- _EXCERPTED RECORDS_
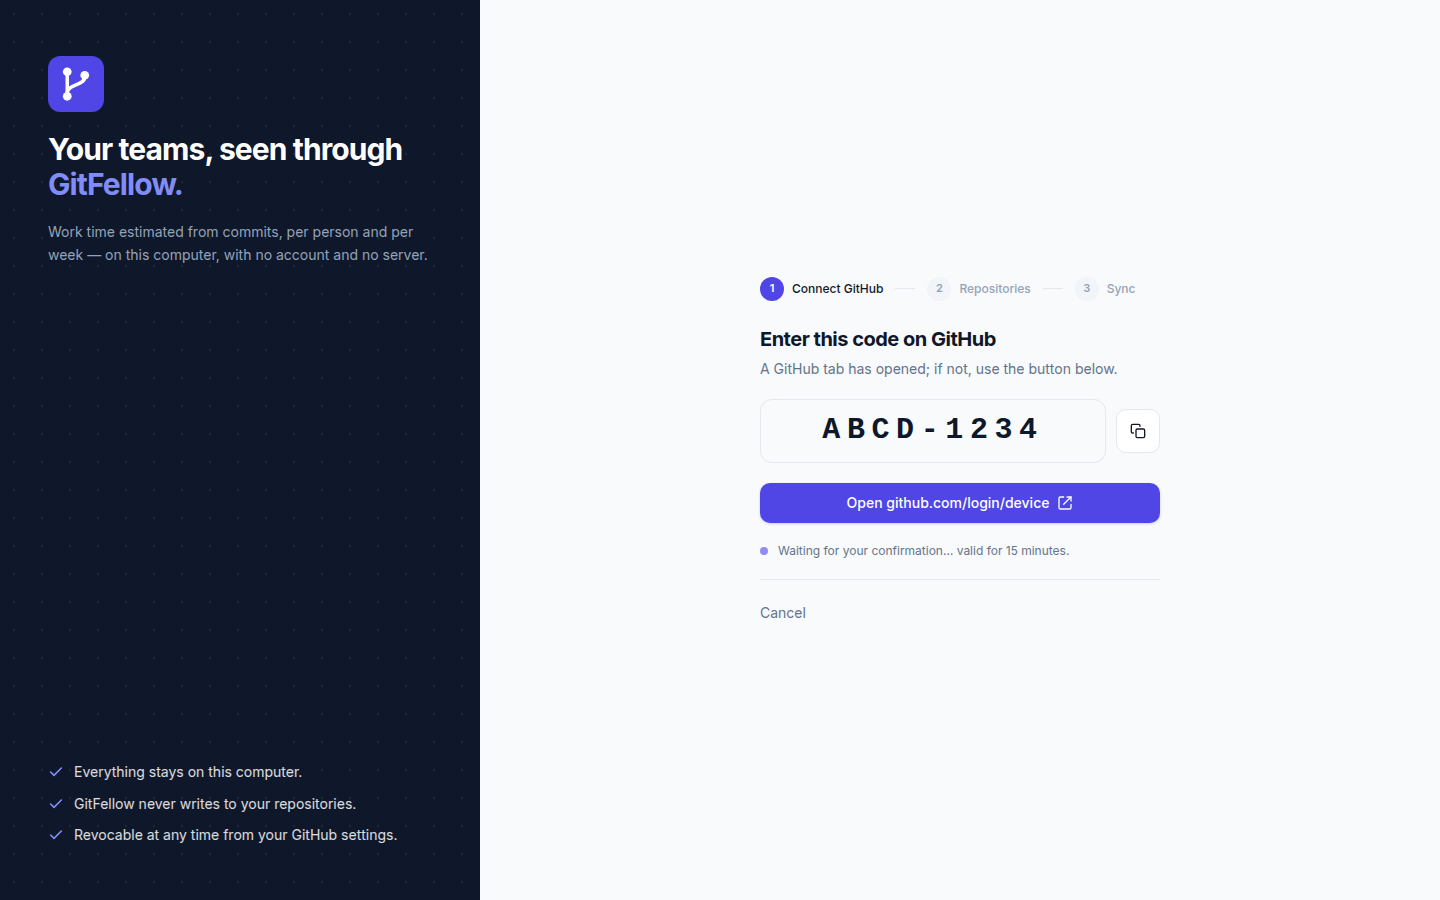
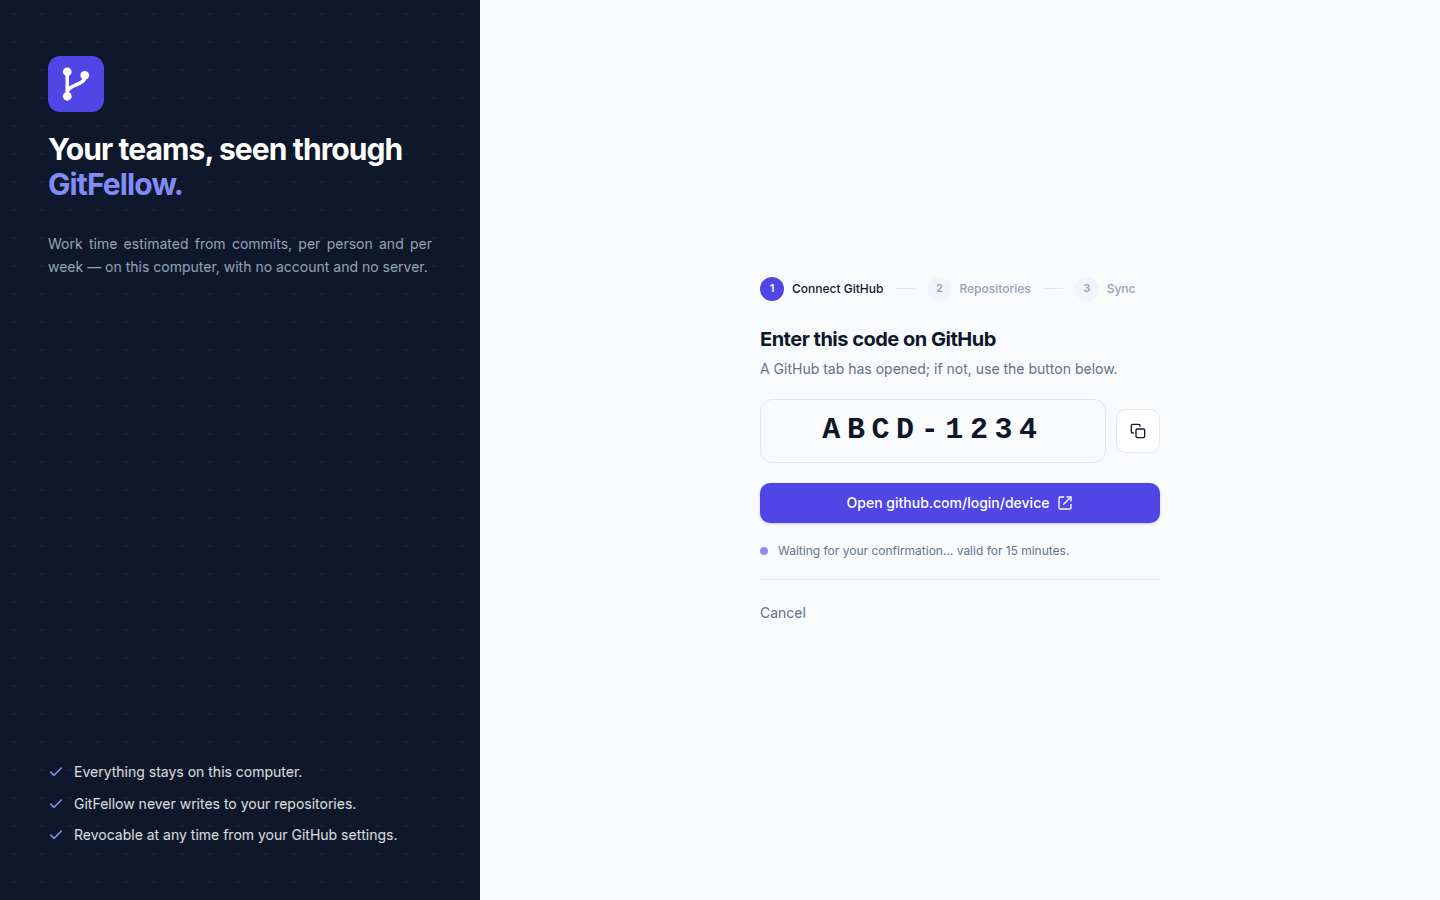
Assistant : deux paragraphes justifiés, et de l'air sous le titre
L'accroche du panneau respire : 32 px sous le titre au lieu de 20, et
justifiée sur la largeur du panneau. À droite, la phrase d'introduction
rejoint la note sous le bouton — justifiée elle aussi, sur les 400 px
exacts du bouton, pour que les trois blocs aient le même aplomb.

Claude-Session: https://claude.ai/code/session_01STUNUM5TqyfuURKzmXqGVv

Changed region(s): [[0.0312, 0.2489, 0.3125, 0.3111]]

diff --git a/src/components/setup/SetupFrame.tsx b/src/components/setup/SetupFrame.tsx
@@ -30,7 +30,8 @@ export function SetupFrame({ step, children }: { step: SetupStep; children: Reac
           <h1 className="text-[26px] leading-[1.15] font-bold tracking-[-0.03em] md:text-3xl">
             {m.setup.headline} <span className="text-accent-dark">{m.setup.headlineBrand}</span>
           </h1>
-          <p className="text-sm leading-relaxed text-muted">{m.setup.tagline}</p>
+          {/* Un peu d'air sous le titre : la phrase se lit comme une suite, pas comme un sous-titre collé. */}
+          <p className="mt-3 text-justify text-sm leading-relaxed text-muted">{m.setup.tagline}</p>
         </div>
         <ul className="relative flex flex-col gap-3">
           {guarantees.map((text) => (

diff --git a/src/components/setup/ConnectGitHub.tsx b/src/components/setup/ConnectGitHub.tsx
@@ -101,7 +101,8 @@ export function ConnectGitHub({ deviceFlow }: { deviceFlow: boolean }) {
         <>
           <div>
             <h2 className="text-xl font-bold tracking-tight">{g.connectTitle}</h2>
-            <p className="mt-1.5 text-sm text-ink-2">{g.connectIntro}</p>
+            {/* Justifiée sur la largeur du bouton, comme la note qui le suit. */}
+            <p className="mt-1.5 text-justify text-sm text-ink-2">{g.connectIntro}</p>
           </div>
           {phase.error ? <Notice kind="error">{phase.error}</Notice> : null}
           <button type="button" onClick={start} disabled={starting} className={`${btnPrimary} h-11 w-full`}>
* * *
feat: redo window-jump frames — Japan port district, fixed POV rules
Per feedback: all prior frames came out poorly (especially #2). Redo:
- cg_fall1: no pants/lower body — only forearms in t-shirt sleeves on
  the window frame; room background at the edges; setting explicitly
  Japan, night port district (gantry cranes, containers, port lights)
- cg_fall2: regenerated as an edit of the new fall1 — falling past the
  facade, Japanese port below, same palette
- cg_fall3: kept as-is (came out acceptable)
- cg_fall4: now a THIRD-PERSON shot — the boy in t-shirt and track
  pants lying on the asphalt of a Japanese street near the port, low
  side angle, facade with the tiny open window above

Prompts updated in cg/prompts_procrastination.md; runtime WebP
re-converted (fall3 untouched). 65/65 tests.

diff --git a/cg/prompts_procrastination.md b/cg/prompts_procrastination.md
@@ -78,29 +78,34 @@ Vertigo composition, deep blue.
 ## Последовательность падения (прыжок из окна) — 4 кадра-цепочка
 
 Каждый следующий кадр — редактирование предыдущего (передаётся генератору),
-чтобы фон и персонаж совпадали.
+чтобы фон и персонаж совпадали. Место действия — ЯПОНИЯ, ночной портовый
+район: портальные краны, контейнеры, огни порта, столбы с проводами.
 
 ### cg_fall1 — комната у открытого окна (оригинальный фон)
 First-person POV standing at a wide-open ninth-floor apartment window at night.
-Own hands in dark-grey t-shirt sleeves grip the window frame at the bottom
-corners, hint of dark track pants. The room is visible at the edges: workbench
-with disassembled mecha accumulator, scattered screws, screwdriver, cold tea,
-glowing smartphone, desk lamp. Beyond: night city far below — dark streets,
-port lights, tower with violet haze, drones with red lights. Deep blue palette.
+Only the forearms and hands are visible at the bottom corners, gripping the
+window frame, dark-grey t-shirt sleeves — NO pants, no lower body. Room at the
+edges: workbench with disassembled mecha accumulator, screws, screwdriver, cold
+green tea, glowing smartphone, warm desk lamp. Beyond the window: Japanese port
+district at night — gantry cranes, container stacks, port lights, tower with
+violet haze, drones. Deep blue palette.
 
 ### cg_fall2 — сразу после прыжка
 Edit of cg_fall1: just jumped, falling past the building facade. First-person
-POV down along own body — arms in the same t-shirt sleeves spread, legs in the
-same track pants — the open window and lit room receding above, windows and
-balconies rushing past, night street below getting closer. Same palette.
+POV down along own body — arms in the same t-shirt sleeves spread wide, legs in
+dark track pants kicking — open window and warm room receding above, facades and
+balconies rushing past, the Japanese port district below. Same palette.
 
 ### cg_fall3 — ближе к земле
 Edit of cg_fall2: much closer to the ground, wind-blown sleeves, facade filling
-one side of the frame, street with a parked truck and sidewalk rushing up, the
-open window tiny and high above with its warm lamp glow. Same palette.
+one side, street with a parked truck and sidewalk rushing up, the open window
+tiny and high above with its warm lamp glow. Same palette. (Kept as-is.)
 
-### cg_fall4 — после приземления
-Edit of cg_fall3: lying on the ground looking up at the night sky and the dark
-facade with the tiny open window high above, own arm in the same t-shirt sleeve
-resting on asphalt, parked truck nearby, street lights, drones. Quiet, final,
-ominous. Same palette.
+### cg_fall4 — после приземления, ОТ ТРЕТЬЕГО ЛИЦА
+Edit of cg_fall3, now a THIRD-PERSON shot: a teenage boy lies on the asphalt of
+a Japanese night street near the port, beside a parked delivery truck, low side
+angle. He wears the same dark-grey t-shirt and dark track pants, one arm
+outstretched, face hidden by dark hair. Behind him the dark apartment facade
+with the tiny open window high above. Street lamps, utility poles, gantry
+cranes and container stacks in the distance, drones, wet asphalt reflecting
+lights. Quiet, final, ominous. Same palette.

- _HOW TO COMPLETE THIS TASK_
Above are the records; print exactly the lines from the line with "dark apartment facade" to the line with "final, ominous. Same palette.", including both, and nothing else.

- _REPLY_
+outstretched, face hidden by dark hair. Behind him the dark apartment facade
+with the tiny open window high above. Street lamps, utility poles, gantry
+cranes and container stacks in the distance, drones, wet asphalt reflecting
+lights. Quiet, final, ominous. Same palette.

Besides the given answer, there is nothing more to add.